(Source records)
■ ■ ■ ■ ■

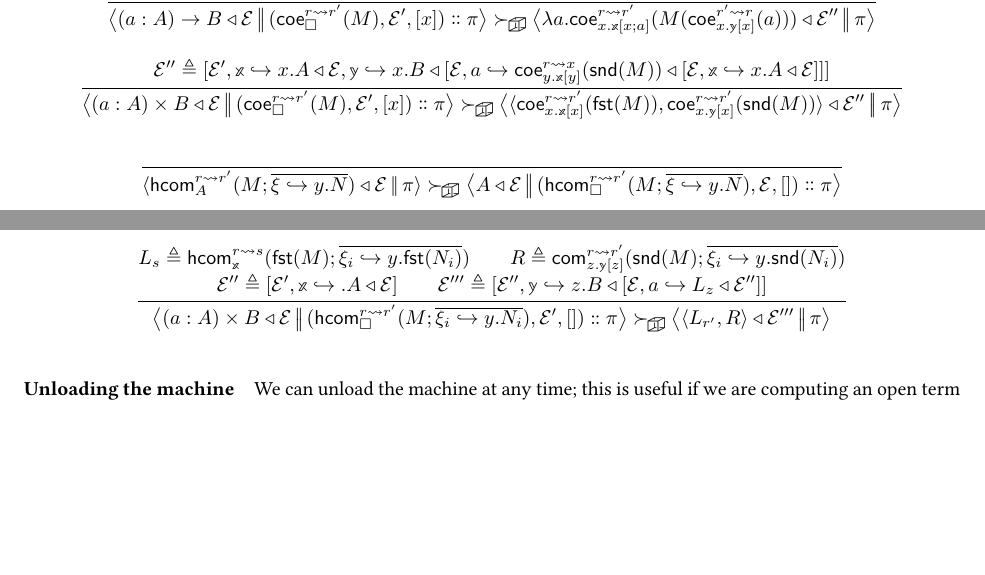
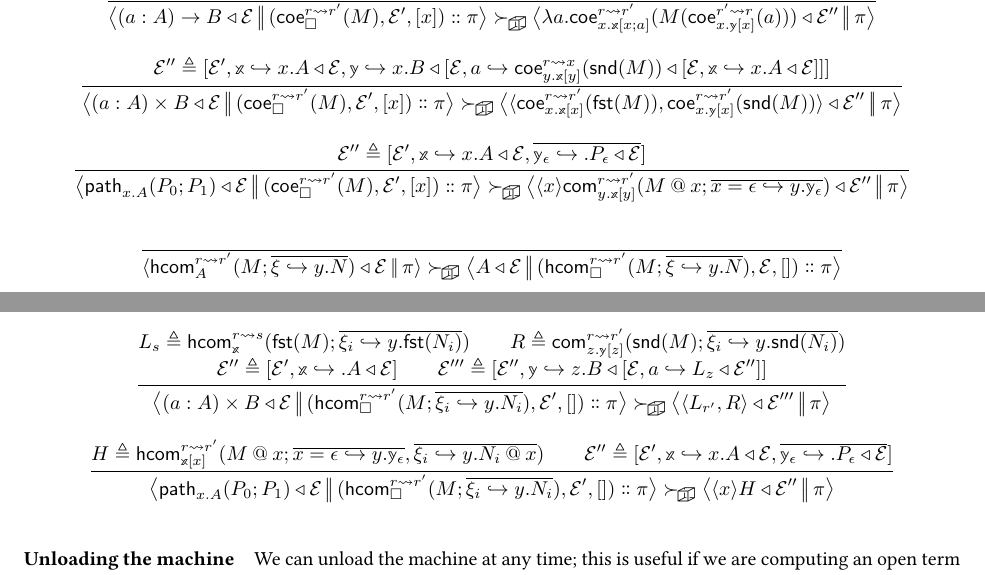
Before and after one commit to RedPRL/sml-redprl, a LaTeX document (doc/machine.tex): two parts of pages 2 and 3 of 3, joined at a grey line, cut so that both start at the same text, the shorter picture padded with empty space. Compiled offline with pdfLaTeX.

Commit message:
[doc] add some machine transitions for paths

```diff
--- a/doc/machine.tex
+++ b/doc/machine.tex
@@ -25,6 +25,9 @@
 \newcommand\FCom[4]{\mathsf{fcom}^{#1\leadsto{#2}} (#3;#4)}
 \newcommand\DFun[3]{\perfectparens{#1:#2}\to{#3}}
 \newcommand\DPair[3]{\perfectparens{#1:#2}\times{#3}}
+\newcommand\PAbs[2]{\perfectunary{CurrentHeight}{\langle}{\rangle}{#1}{#2}}
+\newcommand\PApp[2]{#1\mathbin{@}#2}
+\newcommand\Path[3]{\mathsf{path}_{#1} (#2;#3)}
 \newcommand\Lam[2]{\lambda{#1}.{#2}}
 \newcommand\Fst[1]{\mathsf{fst} (#1)}
 \newcommand\Snd[1]{\mathsf{snd} (#1)}
@@ -347,6 +380,40 @@ closures.
       }{
         \pi%
       }
+    }
+  }
+  \and
+  \inferrule{
+    \mathcal{E}''\triangleq\perfectbrackets{
+      \mathcal{E}',
+      \Meta{x}\hookrightarrow{}x.\Clo{A}{\mathcal{E}},
+      \overline{
+        \Meta{y}_\epsilon\hookrightarrow{}.\Clo{P_\epsilon}{\mathcal{E}}
+      }
+    }
+  }{
+    \Step{\Stable}{
+      \Cfg{
+        \Path{x.A}{P_0}{P_1}
+      }{
+        \mathcal{E}
+      }{
+        \Cons{
+          \Frame{
+            \Coe{r}{r'}{\Box}{M}
+          }{\mathcal{E}'}{[x]}
+        }{\pi}
+      }
+    }{
+      \Cfg{
+        \PAbs{x}{
+          \Com{r}{r'}{y.\Meta{x}[y]}{\PApp{M}{x}}{
+            \overline{
+              x=\epsilon\hookrightarrow{}y.{\Meta{y}_\epsilon}
+            }
+          }
+        }
+      }{\mathcal{E}''}{\pi}
     }
   }
 \end{mathparpagebreakable}
@@ -536,6 +603,47 @@ closures.
       }{\pi}
     }
   }
+  \and
+  \inferrule{
+    H\triangleq{
+      \HCom{r}{r'}{\Meta{x}[x]}{\PApp{M}{x}}{
+        \overline{
+          x=\epsilon\hookrightarrow{}y.\Meta{y}_\epsilon%
+        },
+        \overline{
+          \xi_i\hookrightarrow{}y.\PApp{N_i}{x}
+        }
+      }
+    }
+    \\
+    \mathcal{E}''\triangleq\perfectbrackets{
+      \mathcal{E}',
+      \Meta{x}\hookrightarrow{}x.\Clo{A}{\mathcal{E}},
+      \overline{
+        \Meta{y}_\epsilon\hookrightarrow{}.\Clo{P_\epsilon}{\mathcal{E}}%
+      }
+    }
+  }{
+    \Step{\Stable}{
+      \Cfg{\Path{x.A}{P_0}{P_1}}{
+        \mathcal{E}
+      }{
+        \Cons{
+          \Frame{
+            \HCom{r}{r'}{\Box}{M}{
+              \overline{
+                \xi_i\hookrightarrow{}y.N_i
+              }
+            }
+          }{\mathcal{E}'}{[]}
+        }{\pi}
+      }
+    }{
+      \Cfg{
+        \PAbs{x}{H}
+      }{\mathcal{E}''}{\pi}
+    }
+  }
 \end{mathparpagebreakable}
 
 
```
Also changed, not shown: doc/machine.pdf, doc/machine.tex (34 more changed lines).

■ ■ ■ ■ ■

[Work to complete]: None of the pictures belongs in the answer, but all the entries must be repeated exactly.

[Output for this exercise]:
Before and after one commit to RedPRL/sml-redprl, a LaTeX document (doc/machine.tex): two parts of pages 2 and 3 of 3, joined at a grey line, cut so that both start at the same text, the shorter picture padded with empty space. Compiled offline with pdfLaTeX.

Commit message:
[doc] add some machine transitions for paths

```diff
--- a/doc/machine.tex
+++ b/doc/machine.tex
@@ -25,6 +25,9 @@
 \newcommand\FCom[4]{\mathsf{fcom}^{#1\leadsto{#2}} (#3;#4)}
 \newcommand\DFun[3]{\perfectparens{#1:#2}\to{#3}}
 \newcommand\DPair[3]{\perfectparens{#1:#2}\times{#3}}
+\newcommand\PAbs[2]{\perfectunary{CurrentHeight}{\langle}{\rangle}{#1}{#2}}
+\newcommand\PApp[2]{#1\mathbin{@}#2}
+\newcommand\Path[3]{\mathsf{path}_{#1} (#2;#3)}
 \newcommand\Lam[2]{\lambda{#1}.{#2}}
 \newcommand\Fst[1]{\mathsf{fst} (#1)}
 \newcommand\Snd[1]{\mathsf{snd} (#1)}
@@ -347,6 +380,40 @@ closures.
       }{
         \pi%
       }
+    }
+  }
+  \and
+  \inferrule{
+    \mathcal{E}''\triangleq\perfectbrackets{
+      \mathcal{E}',
+      \Meta{x}\hookrightarrow{}x.\Clo{A}{\mathcal{E}},
+      \overline{
+        \Meta{y}_\epsilon\hookrightarrow{}.\Clo{P_\epsilon}{\mathcal{E}}
+      }
+    }
+  }{
+    \Step{\Stable}{
+      \Cfg{
+        \Path{x.A}{P_0}{P_1}
+      }{
+        \mathcal{E}
+      }{
+        \Cons{
+          \Frame{
+            \Coe{r}{r'}{\Box}{M}
+          }{\mathcal{E}'}{[x]}
+        }{\pi}
+      }
+    }{
+      \Cfg{
+        \PAbs{x}{
+          \Com{r}{r'}{y.\Meta{x}[y]}{\PApp{M}{x}}{
+            \overline{
+              x=\epsilon\hookrightarrow{}y.{\Meta{y}_\epsilon}
+            }
+          }
+        }
+      }{\mathcal{E}''}{\pi}
     }
   }
 \end{mathparpagebreakable}
@@ -536,6 +603,47 @@ closures.
       }{\pi}
     }
   }
+  \and
+  \inferrule{
+    H\triangleq{
+      \HCom{r}{r'}{\Meta{x}[x]}{\PApp{M}{x}}{
+        \overline{
+          x=\epsilon\hookrightarrow{}y.\Meta{y}_\epsilon%
+        },
+        \overline{
+          \xi_i\hookrightarrow{}y.\PApp{N_i}{x}
+        }
+      }
+    }
+    \\
+    \mathcal{E}''\triangleq\perfectbrackets{
+      \mathcal{E}',
+      \Meta{x}\hookrightarrow{}x.\Clo{A}{\mathcal{E}},
+      \overline{
+        \Meta{y}_\epsilon\hookrightarrow{}.\Clo{P_\epsilon}{\mathcal{E}}%
+      }
+    }
+  }{
+    \Step{\Stable}{
+      \Cfg{\Path{x.A}{P_0}{P_1}}{
+        \mathcal{E}
+      }{
+        \Cons{
+          \Frame{
+            \HCom{r}{r'}{\Box}{M}{
+              \overline{
+                \xi_i\hookrightarrow{}y.N_i
+              }
+            }
+          }{\mathcal{E}'}{[]}
+        }{\pi}
+      }
+    }{
+      \Cfg{
+        \PAbs{x}{H}
+      }{\mathcal{E}''}{\pi}
+    }
+  }
 \end{mathparpagebreakable}
 
 
```
Also changed, not shown: doc/machine.pdf, doc/machine.tex (34 more changed lines).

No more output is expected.